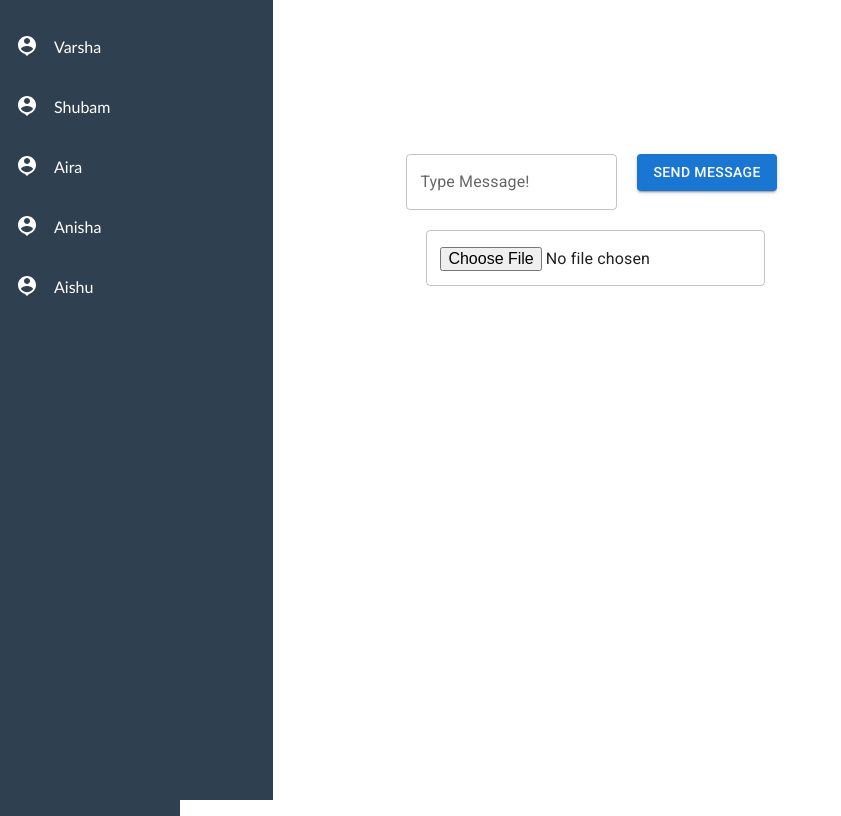
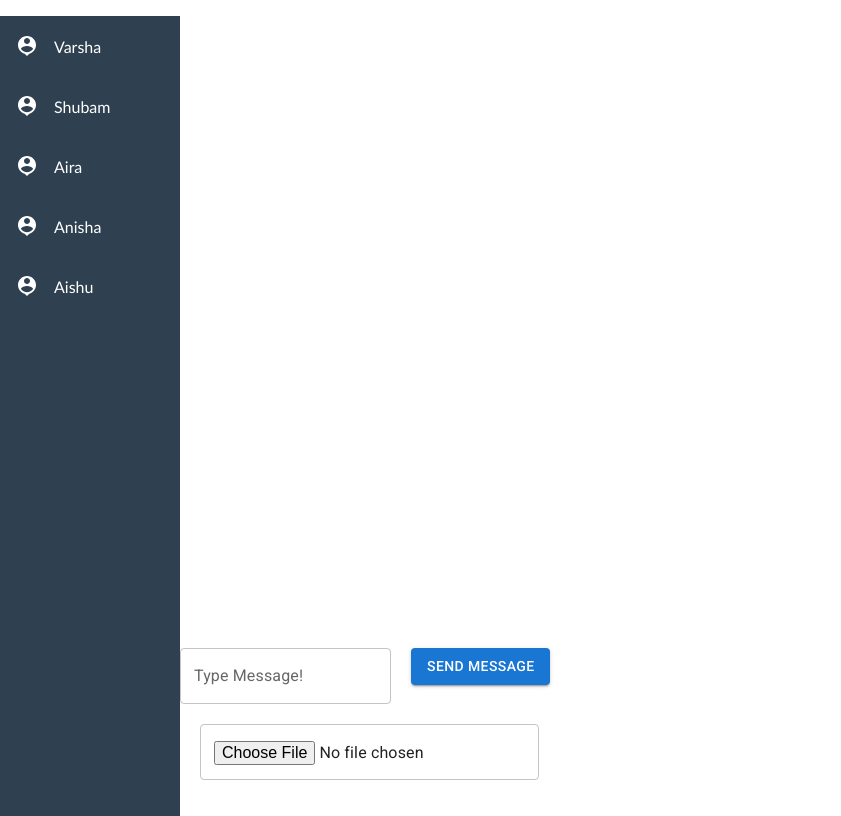
Before and after one commit to Varsha-TN/My-chat-App, a React (Create React App) app: page / in a window 1280 px wide. Shown: the whole page, without its empty margins (0-841 px from the left). Built offline with nearby package versions, Linux system fonts and the light colour scheme.

Commit message:
updated css

```diff
--- a/src/App.css
+++ b/src/App.css
@@ -10,10 +10,12 @@ body {
 }
 
 .Sidebar {
-  height: 100%;
+  /* height: 100%; */
   width: 180px;
   background-color: #2f4050;
   /* background: rgb(195, 206, 206); */
+  height: 100vh;
+  margin-top:0;
 }
 
 .SidebarList {
@@ -83,3 +85,8 @@ img {
 .upload-box{
   margin-right: 20px;
 }
+
+.messageBox {
+  position: absolute;
+  bottom: 0;
+}
--- a/src/App.js
+++ b/src/App.js
@@ -1,7 +1,7 @@
-import Button from '@mui/material/Button';
-import TextField from '@mui/material/TextField';
-import React, { useState } from 'react';
-import './App.css';
+import Button from "@mui/material/Button";
+import TextField from "@mui/material/TextField";
+import React, { useState } from "react";
+import "./App.css";
 import { SidebarData } from "./components/SidebarData";
 
 function App() {
@@ -18,8 +18,8 @@ function App() {
     setFile(event.target.files[0]);
   }
   const handleSendMsg = () => {
-    if(!activeUser){
-      console.error("please select user ")
+    if (!activeUser) {
+      console.error("please select user ");
     }
     console.log("Send");
     let messageObj = {
@@ -32,8 +32,9 @@ function App() {
 
   return (
     <div className="App">
-      <div className="SideNav" >
-        <div className="Sidebar" style={{ width: "25%" }}>
+      <div className="SideNav">
+        <div className="row">
+          <div className="col-md-4">
             <div className="Sidebar">
               <ul className="SidebarList">
                 {SidebarData.map((key, val) => {
@@ -53,7 +54,8 @@ function App() {
               </ul>
             </div>
           </div>
-        <div  className="message">
+        </div>
+        <div className="col-md-8">
           <h1> {activeUser?.name}</h1>
           <ul>
             {messageArr?.length > 0 &&
@@ -61,11 +63,25 @@ function App() {
                 return <li className="list">{message?.text}</li>;
               })}
           </ul>
-          <TextField  label="Type Message!" variant="outlined" value={message} onChange={handleInputChange} style={{  marginRight:"20px"}}/>
-          <Button variant="contained" onClick={handleSendMsg}>Send Message</Button>
-          <TextField type="file" onChange={handleUpload} style={{  margin:"20px"}} />
+          <div className="messageBox">
+            <TextField
+              label="Type Message!"
+              variant="outlined"
+              value={message}
+              onChange={handleInputChange}
+              style={{ marginRight: "20px" }}
+            />
+            <Button variant="contained" onClick={handleSendMsg}>
+              Send Message
+            </Button>
+            <TextField
+              type="file"
+              onChange={handleUpload}
+              style={{ margin: "20px" , display:"block"}}
+            />
 
-                {file && <ImageThumb image={file}  />}
+            {file && <ImageThumb image={file} />}
+          </div>
         </div>
       </div>
     </div>
```
Lines whose indentation alone changed are shown as unchanged.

---*---

▶ ASSIGNMENT
The lines to return are those holding the string "function" anywhere in the listing above.

▶ EXERCISE RESULT
 function App() {
@@ -18,8 +18,8 @@ function App() {
@@ -32,8 +32,9 @@ function App() {
@@ -53,7 +54,8 @@ function App() {
@@ -61,11 +63,25 @@ function App() {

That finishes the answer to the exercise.